I looked around. The house was as it always was. The lights were on, the rooms well-lit. There was a curious silence. Should anyone else be in the house with me? I wasn’t sure.
I was now getting somewhat alarmed, something was clearly not right. I believe the feeling is known as dissociation, reminding me of Kafka, one of my favourite authors. But I didn’t think I was dreaming.
Absurd thoughts came to me. Perhaps I had lived my whole life in a virtual environment. Perhaps this was a ‘glitch in the matrix’, like when that cat reappeared in the film. You blink, you expect reality to come back, but somehow it didn’t. I seemed to be the sole inhabitant of a familiar, well-lighted, but wholly empty world, and I couldn’t quite remember how it had ever been different. I was getting badly frightened.
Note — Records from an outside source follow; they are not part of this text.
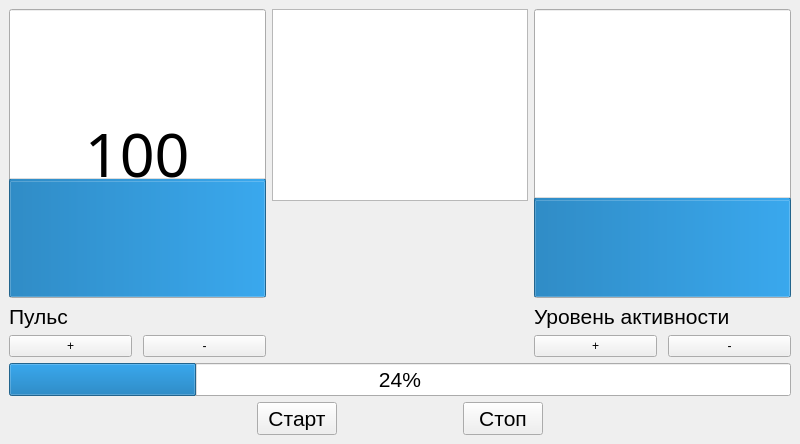
The window that mainwindow.ui (pilad0hwtts/Hakaton_AnaSantin) describes before a commit, drawn with Qt 5.
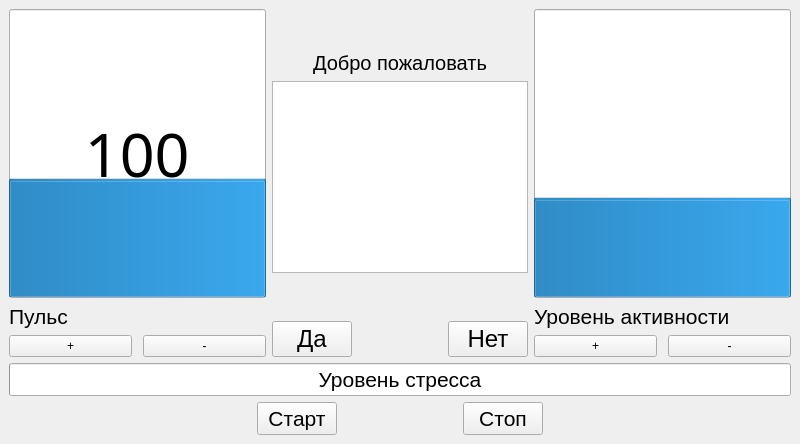
The same window after the commit.

Patch:
```diff
--- a/mainwindow.ui
+++ b/mainwindow.ui
@@ -128,6 +128,37 @@
       </item>
       <item>
        <layout class="QVBoxLayout" name="verticalLayout_3">
+        <item>
+         <spacer name="verticalSpacer">
+          <property name="orientation">
+           <enum>Qt::Vertical</enum>
+          </property>
+          <property name="sizeType">
+           <enum>QSizePolicy::Expanding</enum>
+          </property>
+          <property name="sizeHint" stdset="0">
+           <size>
+            <width>40</width>
+            <height>40</height>
+           </size>
+          </property>
+         </spacer>
+        </item>
+        <item>
+         <widget class="QLabel" name="StateMsg">
+          <property name="font">
+           <font>
+            <pointsize>15</pointsize>
+           </font>
+          </property>
+          <property name="text">
+           <string>Добро пожаловать</string>
+          </property>
+          <property name="alignment">
+           <set>Qt::AlignCenter</set>
+          </property>
+         </widget>
+        </item>
         <item>
          <widget class="QTextEdit" name="MsgEdit">
           <property name="sizePolicy">
@@ -139,7 +170,7 @@
          </widget>
         </item>
         <item>
-         <spacer name="verticalSpacer">
+         <spacer name="verticalSpacer_2">
           <property name="orientation">
            <enum>Qt::Vertical</enum>
           </property>
@@ -148,12 +179,53 @@
           </property>
           <property name="sizeHint" stdset="0">
            <size>
-            <width>40</width>
+            <width>20</width>
             <height>40</height>
            </size>
           </property>
          </spacer>
         </item>
+        <item>
+         <layout class="QHBoxLayout" name="horizontalLayout_6">
+          <item>
+           <widget class="QPushButton" name="YesBtn">
+            <property name="font">
+             <font>
+              <pointsize>18</pointsize>
+             </font>
+            </property>
+            <property name="text">
+             <string>Да</string>
+            </property>
+           </widget>
+          </item>
+          <item>
+           <spacer name="horizontalSpacer_6">
+            <property name="orientation">
+             <enum>Qt::Horizontal</enum>
+            </property>
+            <property name="sizeHint" stdset="0">
+             <size>
+              <width>40</width>
+              <height>20</height>
+             </size>
+            </property>
+           </spacer>
+          </item>
+          <item>
+           <widget class="QPushButton" name="NoBtn">
+            <property name="font">
+             <font>
+              <pointsize>18</pointsize>
+             </font>
+            </property>
+            <property name="text">
+             <string>Нет</string>
+            </property>
+           </widget>
+          </item>
+         </layout>
+        </item>
        </layout>
       </item>
       <item>
@@ -271,7 +343,10 @@
          </font>
         </property>
         <property name="value">
-         <number>24</number>
+         <number>0</number>
+        </property>
+        <property name="format">
+         <string>Уровень стресса</string>
         </property>
        </widget>
       </item>
```
Left out of the diff: 3 changed lines with no effect on the pictures.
It’s funny, isn’t it. The basis of this conclusion is Descartes: “I think, therefore I am”. He never realised the elasticity of ‘am’. When I did philosophy at Warwick, I believe I encountered a refutation of Descartes’ argument somewhere.
Now, if only I could recall it, I’d be out of here.”